Even as the pilot was still winding down, the first deadline for full implementation was supposed to be at the end of the first quarter this year, then successive deadlines at the end of each quarter until everything was to be serialized and traced by the end of 2018.  Of course, the official specifications—beyond the pilot specifications, which were clearly not intended to be final and polished—have still not been published.  Yet, I’ve heard of some multi-national drug companies scrambling to serialize their products using the pilot specifications to meet those deadlines.  I’ve also heard rumors that cynical local Russian drug companies are used to “paper tiger” deadlines and are just ignoring these.

I guess that was the right reaction, since the serialization pilot barcode specifications have apparently been replaced by a different specification in a government decree on April 28, 2018.  That’s when Order #791-r was signed by Demetry Dedvedev, Chairman of the Russian Federation.  I’ve seen a proprietary English translation of the order, which I cannot share, but trust me, it’s not very clear.  It raises lots of unanswered questions.

  • Is it for drugs?  The order doesn’t mention drugs, medicines or any healthcare items.  It appears to be a serialization approach for any kind of product.
  • Is the product code still a GS1 Global Trade Item Number (GTIN)?  Some people fear that the Order implies that product codes would be supplied by the Russian government instead.
  • Does the manufacturer define the serial number?  Hard to tell for sure.
  • Are the batch number and expiration date still required?  Can they be included in the barcode voluntarily?

I’ve seen several other unofficial documents related to Order 791-r that seem to provide the following answers.  I’ve also seen notes from GS1 Healthcare that seem to corroborate these answers.  By the way, GS1 Healthcare is an incredibly valuable source of up-to-the-minute information about serialization and tracing regulations around the world.  If you aren’t a member, I strongly recommend you consider joining.  Their Public Policy work group is incredibly valuable for monitoring regulations around the world.

Keep in mind, these are not official sources, and they’ve gone through language translation, the author’s interpretation and then my interpretation of those results, so take them with a grain of salt.  They could easily be wrong…or there could be additional caveats or complications.

  • Order 791-r appears to apply to any product that would be serialized and sold on the Russian Federation market.  Drugs appear to be the initial product category that will use it.
  • In my reading of the Order, I don’t get the feeling that the GTIN has been replaced by a government issued product code, but I have not been present in meetings with government officials who may have provided that indication verbally.  There is enough concern about it that five Russia-based pharma industry associations have sent a letter to the government expressing concern over this and several other issues raised by the Order.
  • My best guess is that the manufacturer will still define the serial number, but there are two new data elements that must be obtained from a government subcontractor’s cloud-based service, or, for local manufacturers, from a government supplied piece of hardware.
  • Another guess, based on my read of all the documents I have seen is that the batch number and expiration date in the barcode are purely voluntary.
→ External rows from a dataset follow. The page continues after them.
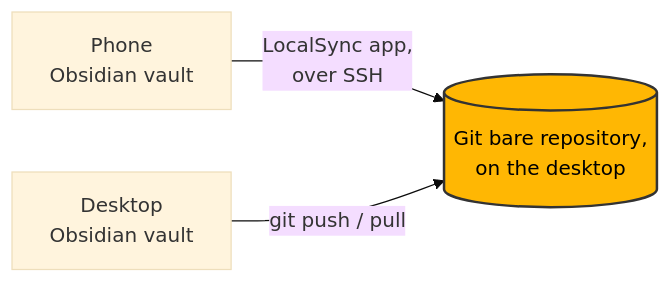
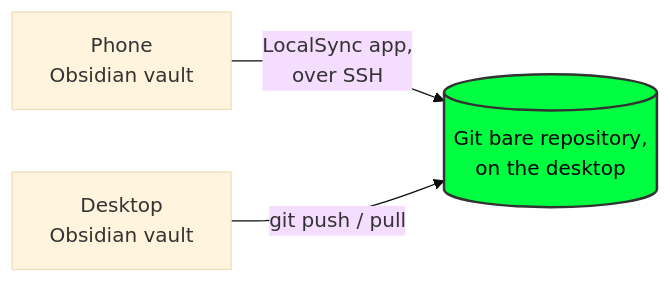
The diagram in docs/desktop-setup.md (eiger3970/localsync), drawn with Mermaid (base theme) before and after one commit. The commit also changed other lines of this file and 1 other file, not shown here.

````diff
--- a/docs/desktop-setup.md
+++ b/docs/desktop-setup.md
@@ -14,6 +16,6 @@
 ```mermaid
 graph LR
     A["Phone<br/>Obsidian vault"] -- "LocalSync app,<br/>over SSH" --> B[("Git bare repository,<br/>on the desktop")]
     C["Desktop<br/>Obsidian vault"] -- "git push / pull" --> B
-    style B fill:#ffb703,stroke:#333,stroke-width:2px,color:#000
+    style B fill:#00FF41,stroke:#333,stroke-width:2px,color:#000
 ```
````
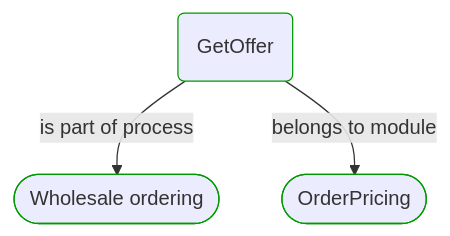
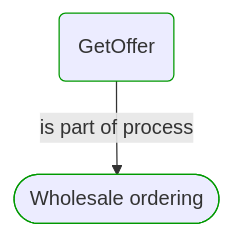
One commit to itlibrium/DDD-starter-dotnet changed the first of 4 diagrams in Docs/P3/MermaidOutput/ProcessSteps/Sale/Wholesale ordering/GetOffer.md. Above: the diagram before and after it, drawn with Mermaid. The commit also changed other lines of this file and 174 other files, not shown here.

````diff
--- a/Docs/P3/MermaidOutput/ProcessSteps/Sale/Wholesale ordering/GetOffer.md
+++ b/Docs/P3/MermaidOutput/ProcessSteps/Sale/Wholesale ordering/GetOffer.md
@@ -20,14 +20,11 @@
 ```mermaid
   flowchart TB
     0(GetOffer)
     class 0 DomainPerspective
     1([Wholesale ordering])
     class 1 DomainPerspective
     0-->|is part of process|1
-    2([OrderPricing])
-    class 2 DomainPerspective
-    0-->|belongs to module|2
     classDef DomainPerspective stroke:#009900
     classDef TechnologyPerspective stroke:#1F41EB
     classDef PeoplePerspective stroke:#FFF014
 ```
````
Order 791-r does not contain the name “Crypto-tail”, but the Functional Model, paragraph g) says:

“g) labelling code shall be centrally generated and consist of 2 parts – identification code and validation code. Identification code shall contain the commodity heading code according to the Unified Commodity Catalogue of the Russian Federation, labelled with the identification means and the unique code of the goods item. Validation code shall be generated using the Russian cryptographic technologies;”
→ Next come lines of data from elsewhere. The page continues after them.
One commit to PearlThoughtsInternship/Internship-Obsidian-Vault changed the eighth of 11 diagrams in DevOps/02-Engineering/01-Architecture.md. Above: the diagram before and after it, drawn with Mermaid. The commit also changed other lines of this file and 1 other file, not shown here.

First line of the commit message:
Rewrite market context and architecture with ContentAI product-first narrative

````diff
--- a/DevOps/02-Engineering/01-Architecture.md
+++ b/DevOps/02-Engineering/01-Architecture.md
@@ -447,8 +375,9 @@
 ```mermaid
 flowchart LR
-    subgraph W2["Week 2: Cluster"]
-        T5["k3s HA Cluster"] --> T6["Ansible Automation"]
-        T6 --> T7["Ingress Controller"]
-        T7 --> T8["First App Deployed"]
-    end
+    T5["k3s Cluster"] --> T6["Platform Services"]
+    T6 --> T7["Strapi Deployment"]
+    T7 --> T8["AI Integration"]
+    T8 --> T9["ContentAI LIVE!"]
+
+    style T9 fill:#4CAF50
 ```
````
In one of the separate documents I have seen, but cannot share, the government subcontractor, CRPT, indicates that the mandatory fields in the 2D barcode include:

  1. (01) GTIN-14
  2. (21) Serial number (exactly 13 characters)
  3. (91) Key (4 characters)
  4. (92) Signature (88 characters)

The “Crypto-tail” consists of the last two fields.  That’s a total of 119 characters encoded in the full barcode, not including the FNC1 character that should terminate the serial number field, even though they fix the length at 13 characters.  In fact, there should also be an FNC1 character after each of the Key and Signature fields as well, since in the GS1 System, Application Identifiers (AI) 91 and 92 are both variable length fields.  So technically, that’s a total of 122 characters.


The Crypto-tail appears to me to be a way of enabling a limited form of verification when internet service is not available.  Russia is a massive country, spanning 11 time zones.  More than three quarters of the population lives west of the Ural Mountains, leaving less than one quarter to live in two-thirds of the land mass.  There are several reasons for this unbalanced distribution of people.  One is that Siberia is notoriously cold.  But another important reason is that, unlike anywhere else in the northern hemisphere, the major rivers flow north rather than south, east or west, and they empty into the Arctic Ocean (see the map above).  That results in epic ice jams and flooding every spring.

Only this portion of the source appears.